(Task statement): Look for the word "Mafuyu" in the entries below, then copy every line that has it.

[[ Supplied material open ]]

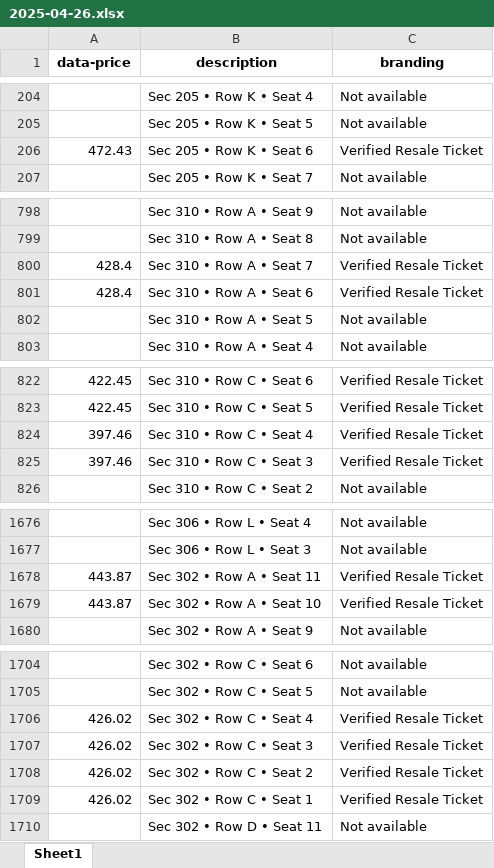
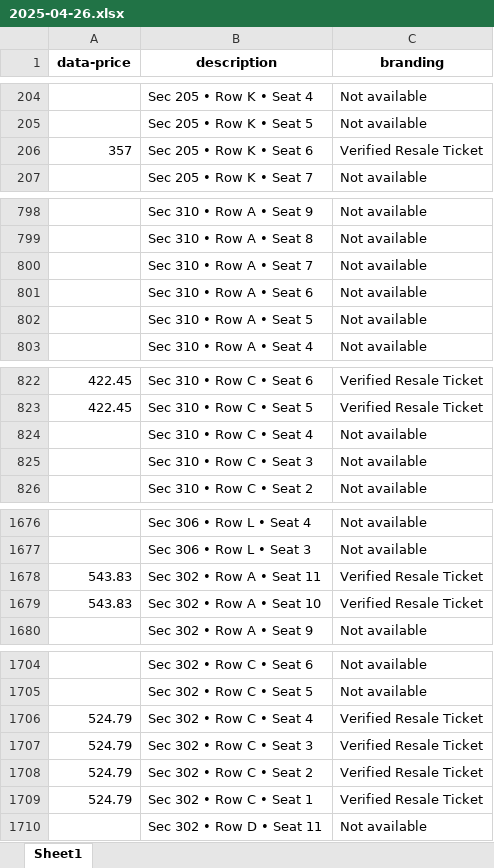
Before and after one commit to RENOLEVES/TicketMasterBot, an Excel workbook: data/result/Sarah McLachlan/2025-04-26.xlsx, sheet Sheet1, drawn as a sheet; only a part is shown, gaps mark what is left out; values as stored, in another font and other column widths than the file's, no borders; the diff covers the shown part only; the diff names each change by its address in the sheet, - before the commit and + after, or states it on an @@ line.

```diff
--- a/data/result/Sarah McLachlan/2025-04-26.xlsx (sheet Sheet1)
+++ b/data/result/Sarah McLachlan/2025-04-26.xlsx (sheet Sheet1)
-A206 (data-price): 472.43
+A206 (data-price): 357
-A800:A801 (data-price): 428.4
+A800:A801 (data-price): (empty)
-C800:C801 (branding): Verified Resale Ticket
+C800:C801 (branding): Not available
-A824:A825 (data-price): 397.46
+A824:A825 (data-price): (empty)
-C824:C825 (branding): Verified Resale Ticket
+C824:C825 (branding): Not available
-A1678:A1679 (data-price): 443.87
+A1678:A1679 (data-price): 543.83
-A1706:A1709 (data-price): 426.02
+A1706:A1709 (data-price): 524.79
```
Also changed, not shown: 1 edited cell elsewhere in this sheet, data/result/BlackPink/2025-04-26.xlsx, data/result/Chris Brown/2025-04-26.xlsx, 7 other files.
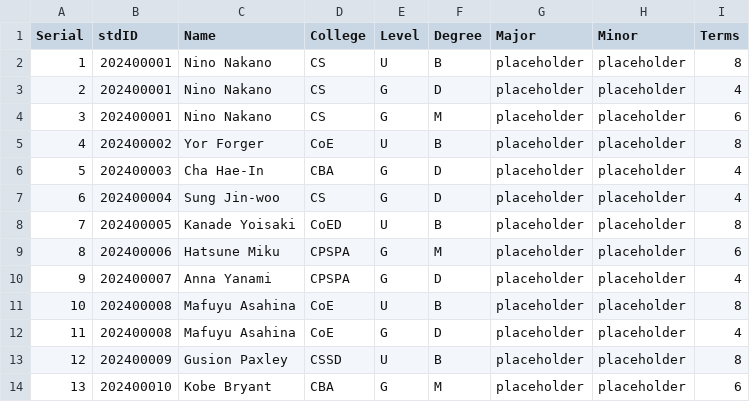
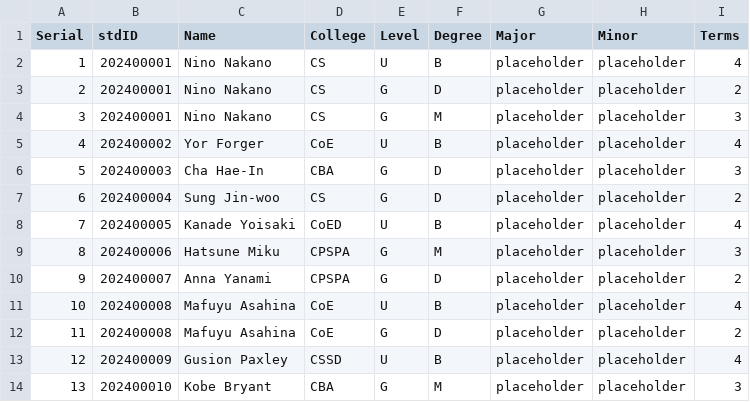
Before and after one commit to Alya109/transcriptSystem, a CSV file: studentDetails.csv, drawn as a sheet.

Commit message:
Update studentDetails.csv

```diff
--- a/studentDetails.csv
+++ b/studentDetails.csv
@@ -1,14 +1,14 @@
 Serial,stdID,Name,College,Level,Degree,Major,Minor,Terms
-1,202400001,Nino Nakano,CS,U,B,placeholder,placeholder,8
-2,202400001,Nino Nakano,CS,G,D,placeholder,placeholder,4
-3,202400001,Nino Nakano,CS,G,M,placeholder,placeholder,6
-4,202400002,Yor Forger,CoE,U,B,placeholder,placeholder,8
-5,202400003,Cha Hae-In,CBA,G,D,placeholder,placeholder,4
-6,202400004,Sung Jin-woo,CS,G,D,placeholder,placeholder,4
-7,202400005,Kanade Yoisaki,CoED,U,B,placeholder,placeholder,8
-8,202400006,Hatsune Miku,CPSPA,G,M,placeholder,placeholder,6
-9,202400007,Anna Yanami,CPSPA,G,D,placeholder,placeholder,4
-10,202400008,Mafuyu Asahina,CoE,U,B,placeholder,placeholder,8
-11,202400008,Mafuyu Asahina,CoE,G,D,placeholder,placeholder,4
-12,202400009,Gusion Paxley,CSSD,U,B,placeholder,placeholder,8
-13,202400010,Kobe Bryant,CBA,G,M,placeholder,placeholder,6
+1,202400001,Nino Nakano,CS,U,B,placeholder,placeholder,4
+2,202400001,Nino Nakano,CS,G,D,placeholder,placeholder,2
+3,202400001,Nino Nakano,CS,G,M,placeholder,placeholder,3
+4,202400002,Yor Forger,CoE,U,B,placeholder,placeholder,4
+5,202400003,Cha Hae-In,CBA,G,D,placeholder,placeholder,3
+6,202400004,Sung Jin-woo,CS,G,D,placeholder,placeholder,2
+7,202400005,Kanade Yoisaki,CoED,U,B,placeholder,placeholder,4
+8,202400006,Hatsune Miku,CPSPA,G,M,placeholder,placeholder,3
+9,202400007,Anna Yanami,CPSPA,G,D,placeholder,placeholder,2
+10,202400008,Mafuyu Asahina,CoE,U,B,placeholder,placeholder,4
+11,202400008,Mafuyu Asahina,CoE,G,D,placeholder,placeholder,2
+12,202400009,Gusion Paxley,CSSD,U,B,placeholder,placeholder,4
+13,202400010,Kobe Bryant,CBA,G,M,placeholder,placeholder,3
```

[[ Supplied material closed ]]

(Your solution):
-10,202400008,Mafuyu Asahina,CoE,U,B,placeholder,placeholder,8
-11,202400008,Mafuyu Asahina,CoE,G,D,placeholder,placeholder,4
+10,202400008,Mafuyu Asahina,CoE,U,B,placeholder,placeholder,4
+11,202400008,Mafuyu Asahina,CoE,G,D,placeholder,placeholder,2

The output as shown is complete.